Dr Pelcovitz made a misjudgement claiming that Zauder showed remorse. Perhaps remorse for being caught, and relief at not having been caught, at that stage, for the worse offenses. But there was nothing sincere about Zauder's show of regret for his crimes.
Dr Pelcovitz then continues in his letter to Judge Kaplan:
"As you know, the prognosis for sustained change is often guarded [DM: This is code, I believe for the high rates of pedophile recidivism]. In the case of Evan, however, I believe that he possesses many of the ingredients that I have come to associate with sustained change and potential to be a valuable member of society. A combination of an unusually supportive family coupled with Evan's advanced capacity for self-awareness and empathy should serve to improve prognosis for becoming a valued member of his family and community".
Here again, Dr Pelcovitz is taking on the persona of the mental health professional, giving a quasi-prognosis for a man who was not Dr Pelcovitz's therapy client - but a student in his class.
And again, Dr Pelcovitz gets his stab at a prognosis seriously wrong.
In the Sentencing Memorandum, by Preet Bharara, United States Attorney, Southern District of New York:
"Dr Shoshanna Must, the Probation Office’s evaluator, scored Zauder’s risk of reoffense as
Moderate-High based on the conjunction of the Static-99R and the Stable-2007 instrument, a
result statistically correlated with a 5-year recidivism rate for sexual reoffenses of 16.8%.
"Beyond this quantitative metric, Dr. Must also qualitatively found that Zauder has “a strong sexual interest in underage males, pro-offending attitudes, and a sense of intellectual superiority that allowed him to believe he could break societal rules without being detected.”
"Moreover, any account of Zauder’s risk of recidivism must take account of his violation of his terms of pretrial release by using a computer he knew was monitored by Pretrial Services to access inappropriate sexual images of children. This extraordinarily flagrant and reckless conduct—after he had just been arrested and placed on home detention with relatives, and had started his course of therapy—gives great reason to question his confidence that he poses no future risk.
"Indeed, given the risk of recidivism, the Government harbors serious concerns that a sentence at or near the mandatory minimum will not adequately protect the public from further crimes by the defendant."

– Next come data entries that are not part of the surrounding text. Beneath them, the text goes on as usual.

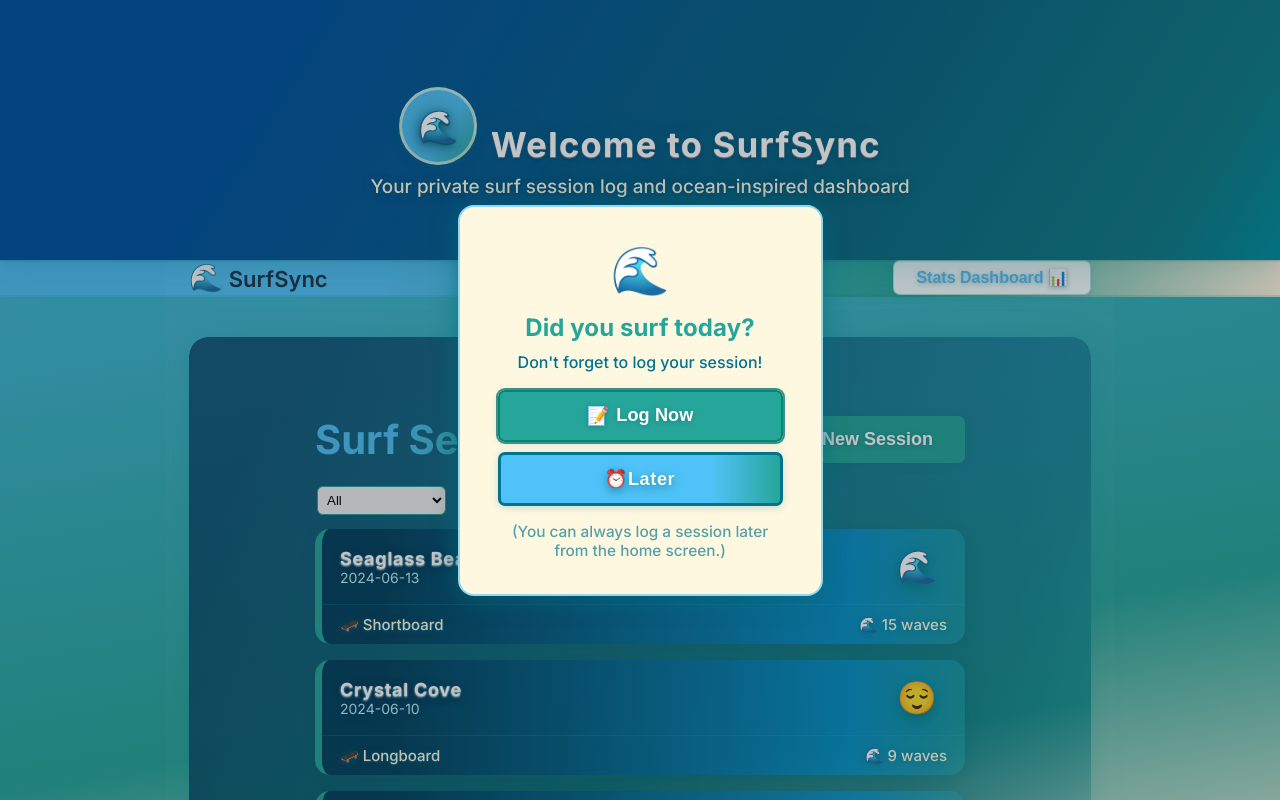
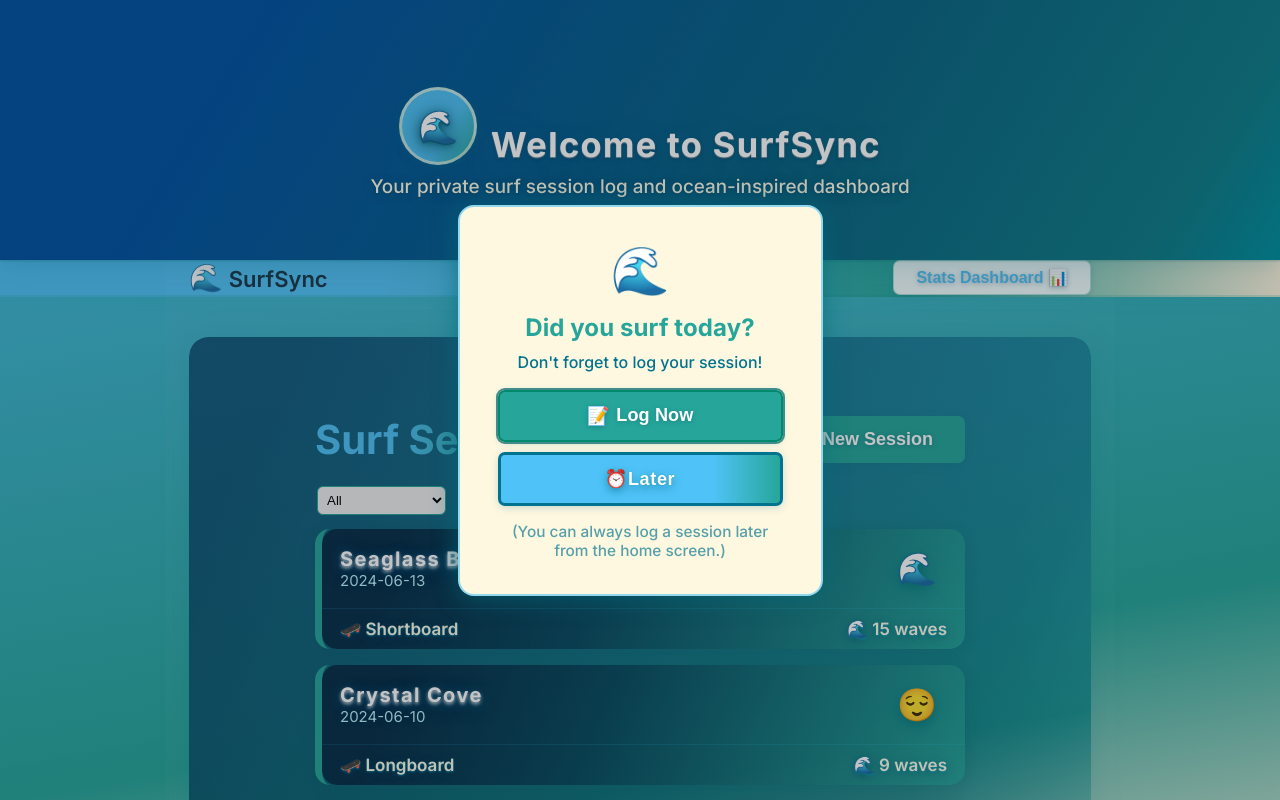
Before and after one commit to Workflow-Manager-admin/wavelog-106814-572042b8, a React (Create React App) app in the folder wave_log_frontend/: page / in a window 1280 px wide. Shown: the top 800 px of the page. Built offline with nearby package versions, Linux system fonts and the light colour scheme; the HTML template or start-up script is replaced by a standard one.

Commit message:
Auto-commit: Changes as of 2025-06-04T13:12:17.429818+00:00

```diff
--- a/wave_log_frontend/src/App.js
+++ b/wave_log_frontend/src/App.js
@@ -130,8 +130,7 @@ function Navbar({ onGoHome, onShowStats }) {
 /**
  * PUBLIC_INTERFACE
  * SessionCard
- * Adds a dark overlay gradient below content for contrast when layered over any image/bg,
- * ensures high color contrast and text shadow for readability.
+ * Always includes a surf-overlay-gradient for robust readability.
  */
 function SessionCard({ session, onClick }) {
   return (
@@ -143,8 +142,8 @@ function SessionCard({ session, onClick }) {
         borderRadius: 15,
         cursor: 'pointer',
         overflow: 'hidden',
+        minHeight: 98,
         background: 'none',
-        minHeight: 98,
         boxShadow: '0 2.5px 13px #002E4E23, 0 2.5px 18px #26a69a19',
         borderLeft: `7px solid #26A69A`,
         transition: 'transform .07s',
@@ -155,18 +154,8 @@ function SessionCard({ session, onClick }) {
       onClick={onClick}
       onKeyPress={e => { if (e.key === 'Enter') onClick(); }}
     >
-      {/* Semi-transparent overlay for readability */}
-      <div
-        style={{
-          position: 'absolute',
-          inset: 0,
-          background: 'linear-gradient(92deg, #013857e7 10%, #039be5cc 82%, #23bac777 100%)',
-          opacity: 0.82,
-          zIndex: 1,
-          pointerEvents: 'none'
-        }}
-        aria-hidden="true"
-      />
+      {/* Overlay for strong text contrast */}
+      <div className="surf-overlay-gradient strong" aria-hidden="true" />
       <div style={{ position: 'relative', zIndex: 2 }}>
         <div
           style={{
@@ -179,19 +168,19 @@ function SessionCard({ session, onClick }) {
           <div style={{ display: 'flex', flexDirection: 'column' }}>
             <div
               style={{
-                fontWeight: 700,
+                fontWeight: 800,
                 color: '#fff',
                 textShadow:
-                  '0 2px 9px #01455c7c, 0 1px 2px #fff, 0 0.5px 2px #17c3d198, 0 1.5px 9px #012957',
-                fontSize: 18,
-                letterSpacing: '.04em'
+                  '0 4px 18px #012957bf, 0 1.5px 3.5px #fff, 0 1.5px 11px #01759e',
+                fontSize: 20,
+                letterSpacing: '.07em'
               }}
             >
               {session.spot}
             </div>
             <div
               style={{
-                fontSize: 14,
+                fontSize: 15,
                 color: '#bbf3fa',
                 textShadow: '0 1.2px 7px #013e5b7d'
               }}
@@ -217,9 +206,9 @@ function SessionCard({ session, onClick }) {
             display: 'flex',
             justifyContent: 'space-between',
             color: '#fffde9',
-            textShadow: '0 1px 6px #026b798a, 0 0.5px 1px #01c7e640',
-            fontWeight: 500,
-            fontSize: 15
+            textShadow: '0 2px 8px #01446a95, 0 0.5px 2px #01c7e699',
+            fontWeight: 600,
+            fontSize: 17
           }}
         >
           <div>
@@ -254,20 +243,8 @@ function SessionDetail({ session, onBack, onEdit, onDelete }) {
         overflow: 'hidden'
       }}
     >
-      {/* Overlay for high contrast */}
-      <div
-        style={{
-          position: 'absolute',
-          inset: 0,
-          background: 'linear-gradient(120deg, #043c5fda 17%, #24b0aaf5 90%, #fff3 100%)',
-          filter: 'blur(0.5px)',
-          zIndex: 1,
-          opacity: 0.84,
-          pointerEvents: 'none'
-        }}
-        aria-hidden="true"
-      />
-      <div style={{ position: 'relative', zIndex: 2, padding: 32 }}>
+      <div className="surf-overlay-gradient strong" aria-hidden="true" />
+      <div style={{ position: 'relative', zIndex: 2, padding: 38 }}>
         <div style={{ display: 'flex', justifyContent: 'space-between', alignItems: 'center' }}>
           <button
             className="btn"
@@ -408,11 +385,27 @@ function LogSessionForm({ onSubmit, onCancel, initial }) {
   }
   return (
     <form className="log-session-form" style={{
-      maxWidth: 410, background:'#FFF8E1', margin:'50px auto', borderRadius:16,
-      boxShadow:'0 4px 32px #01738e2c', padding: '30px 32px 24px 32px'
+      maxWidth: 410,
+      margin: '50px auto',
+      borderRadius: 16,
+      boxShadow: '0 4px 32px #01738e2c',
+      padding: '34px 38px 28px 38px',
+      position: 'relative',
+      background: 'none',
+      overflow: 'hidden'
     }}
       onSubmit={e => { e.preventDefault(); onSubmit(form); }}>
-      <h2 style={{textAlign:'center', color:'#26A69A', marginBottom:18}}>
+      {/* Overlay for always-readable content */}
+      <div className="surf-overlay-gradient dark" aria-hidden="true" />
+      <h2 style={{
+        textAlign: 'center',
+        color: '#fff',
+        marginBottom: 18,
+        fontSize: '1.45rem',
+        fontWeight: 900,
+        letterSpacing: '0.04em',
+        textShadow: '0 4px 18px #1c57a985, 0 2px 3px #fff'
+      }}>
         {initial ? 'Edit Session' : 'Log New Session'}
       </h2>
       {/* Date */}
```
Also changed, not shown: 1 other file (tests, documents, lock files or other folders).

In conclusion, while I am an ardent admirer of the career of achievements of Dr Pelcovitz, I believe Dr David Pelcovitz made various disappointing errors in judgement.
1. Writing a letter for Evan Zauder in the first place.
2. Mixing up Dr Pelcovitz's two capacities - Zauder's past teacher (legitimate, I guess) and a renowned clinical psychologist (blunder).
Given the negative publicity, and even outrage, which has now been generated by Dr Pelcovitz's letter for Evan Zauder, and the knock to his professional prestige, I suggest it would be appropriate for Dr Pelcovitz to issue a retraction of the letter and apologise.
And for the sake of our children, I hope Judge Lewis A.Kaplan had the good sense to ignore Dr Pelcovitz' ill-considered letter and plea for leniency, when he sentenced Zauder this week to 13 years imprisonment.